DATA:
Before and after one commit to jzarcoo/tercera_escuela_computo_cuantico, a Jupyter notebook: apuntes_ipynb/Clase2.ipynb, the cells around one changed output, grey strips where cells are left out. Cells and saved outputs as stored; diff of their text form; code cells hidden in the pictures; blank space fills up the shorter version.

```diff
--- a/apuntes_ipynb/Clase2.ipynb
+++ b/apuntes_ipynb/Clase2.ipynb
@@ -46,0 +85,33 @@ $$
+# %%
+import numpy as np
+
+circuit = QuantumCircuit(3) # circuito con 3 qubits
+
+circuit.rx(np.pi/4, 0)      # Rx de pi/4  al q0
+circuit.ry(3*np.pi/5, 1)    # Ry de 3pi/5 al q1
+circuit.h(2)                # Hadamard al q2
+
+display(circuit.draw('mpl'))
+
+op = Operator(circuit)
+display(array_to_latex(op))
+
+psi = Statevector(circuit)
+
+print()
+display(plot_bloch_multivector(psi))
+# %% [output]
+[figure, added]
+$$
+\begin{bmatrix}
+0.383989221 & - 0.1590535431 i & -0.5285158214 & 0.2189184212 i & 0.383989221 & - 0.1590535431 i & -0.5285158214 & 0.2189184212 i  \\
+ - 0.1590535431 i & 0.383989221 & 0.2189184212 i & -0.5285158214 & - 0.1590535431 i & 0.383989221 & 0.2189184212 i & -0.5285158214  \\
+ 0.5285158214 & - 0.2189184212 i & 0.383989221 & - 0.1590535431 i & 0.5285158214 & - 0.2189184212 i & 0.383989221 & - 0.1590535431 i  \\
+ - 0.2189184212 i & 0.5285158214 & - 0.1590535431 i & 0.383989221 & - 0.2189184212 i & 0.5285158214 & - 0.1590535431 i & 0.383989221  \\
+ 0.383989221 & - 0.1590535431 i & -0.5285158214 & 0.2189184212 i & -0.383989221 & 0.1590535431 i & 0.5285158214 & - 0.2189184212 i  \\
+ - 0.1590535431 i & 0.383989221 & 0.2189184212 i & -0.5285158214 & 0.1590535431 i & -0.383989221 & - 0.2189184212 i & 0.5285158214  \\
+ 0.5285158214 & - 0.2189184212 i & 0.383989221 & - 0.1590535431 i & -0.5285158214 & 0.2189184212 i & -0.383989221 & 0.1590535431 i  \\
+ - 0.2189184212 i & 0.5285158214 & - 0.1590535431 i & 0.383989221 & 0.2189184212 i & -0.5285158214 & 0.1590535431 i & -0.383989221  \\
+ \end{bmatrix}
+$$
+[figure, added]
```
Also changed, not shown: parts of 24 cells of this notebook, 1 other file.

* * *

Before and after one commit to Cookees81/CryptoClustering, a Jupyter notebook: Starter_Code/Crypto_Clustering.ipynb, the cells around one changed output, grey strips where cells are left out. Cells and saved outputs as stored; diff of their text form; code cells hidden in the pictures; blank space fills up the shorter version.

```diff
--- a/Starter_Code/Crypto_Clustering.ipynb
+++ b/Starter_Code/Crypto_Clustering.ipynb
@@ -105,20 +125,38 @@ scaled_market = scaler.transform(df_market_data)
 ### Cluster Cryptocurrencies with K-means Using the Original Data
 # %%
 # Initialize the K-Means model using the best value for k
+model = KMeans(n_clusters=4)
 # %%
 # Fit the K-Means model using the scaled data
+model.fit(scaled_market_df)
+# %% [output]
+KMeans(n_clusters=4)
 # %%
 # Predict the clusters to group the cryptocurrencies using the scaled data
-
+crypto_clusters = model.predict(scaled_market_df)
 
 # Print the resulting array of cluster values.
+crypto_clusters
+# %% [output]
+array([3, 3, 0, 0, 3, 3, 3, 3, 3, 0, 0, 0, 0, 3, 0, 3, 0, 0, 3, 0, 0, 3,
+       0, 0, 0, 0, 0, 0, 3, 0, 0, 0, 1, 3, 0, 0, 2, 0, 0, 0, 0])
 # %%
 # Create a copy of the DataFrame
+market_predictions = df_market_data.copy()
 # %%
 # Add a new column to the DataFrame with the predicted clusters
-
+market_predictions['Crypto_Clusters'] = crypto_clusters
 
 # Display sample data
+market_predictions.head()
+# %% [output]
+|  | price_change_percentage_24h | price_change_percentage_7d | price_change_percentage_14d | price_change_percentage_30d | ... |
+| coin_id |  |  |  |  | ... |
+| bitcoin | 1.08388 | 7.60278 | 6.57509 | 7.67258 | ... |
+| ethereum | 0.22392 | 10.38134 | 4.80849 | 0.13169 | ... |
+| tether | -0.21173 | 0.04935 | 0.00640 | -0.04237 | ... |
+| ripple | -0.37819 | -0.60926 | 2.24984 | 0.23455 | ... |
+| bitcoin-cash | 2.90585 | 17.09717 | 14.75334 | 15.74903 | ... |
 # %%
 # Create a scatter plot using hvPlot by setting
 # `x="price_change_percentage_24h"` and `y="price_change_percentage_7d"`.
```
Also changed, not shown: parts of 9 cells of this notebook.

TASK PROMPT: Report all lines of the data that include the word "ipynb".

ANSWER TO THIS EXERCISE:
Before and after one commit to jzarcoo/tercera_escuela_computo_cuantico, a Jupyter notebook: apuntes_ipynb/Clase2.ipynb, the cells around one changed output, grey strips where cells are left out. Cells and saved outputs as stored; diff of their text form; code cells hidden in the pictures; blank space fills up the shorter version.
--- a/apuntes_ipynb/Clase2.ipynb
+++ b/apuntes_ipynb/Clase2.ipynb
Before and after one commit to Cookees81/CryptoClustering, a Jupyter notebook: Starter_Code/Crypto_Clustering.ipynb, the cells around one changed output, grey strips where cells are left out. Cells and saved outputs as stored; diff of their text form; code cells hidden in the pictures; blank space fills up the shorter version.
--- a/Starter_Code/Crypto_Clustering.ipynb
+++ b/Starter_Code/Crypto_Clustering.ipynb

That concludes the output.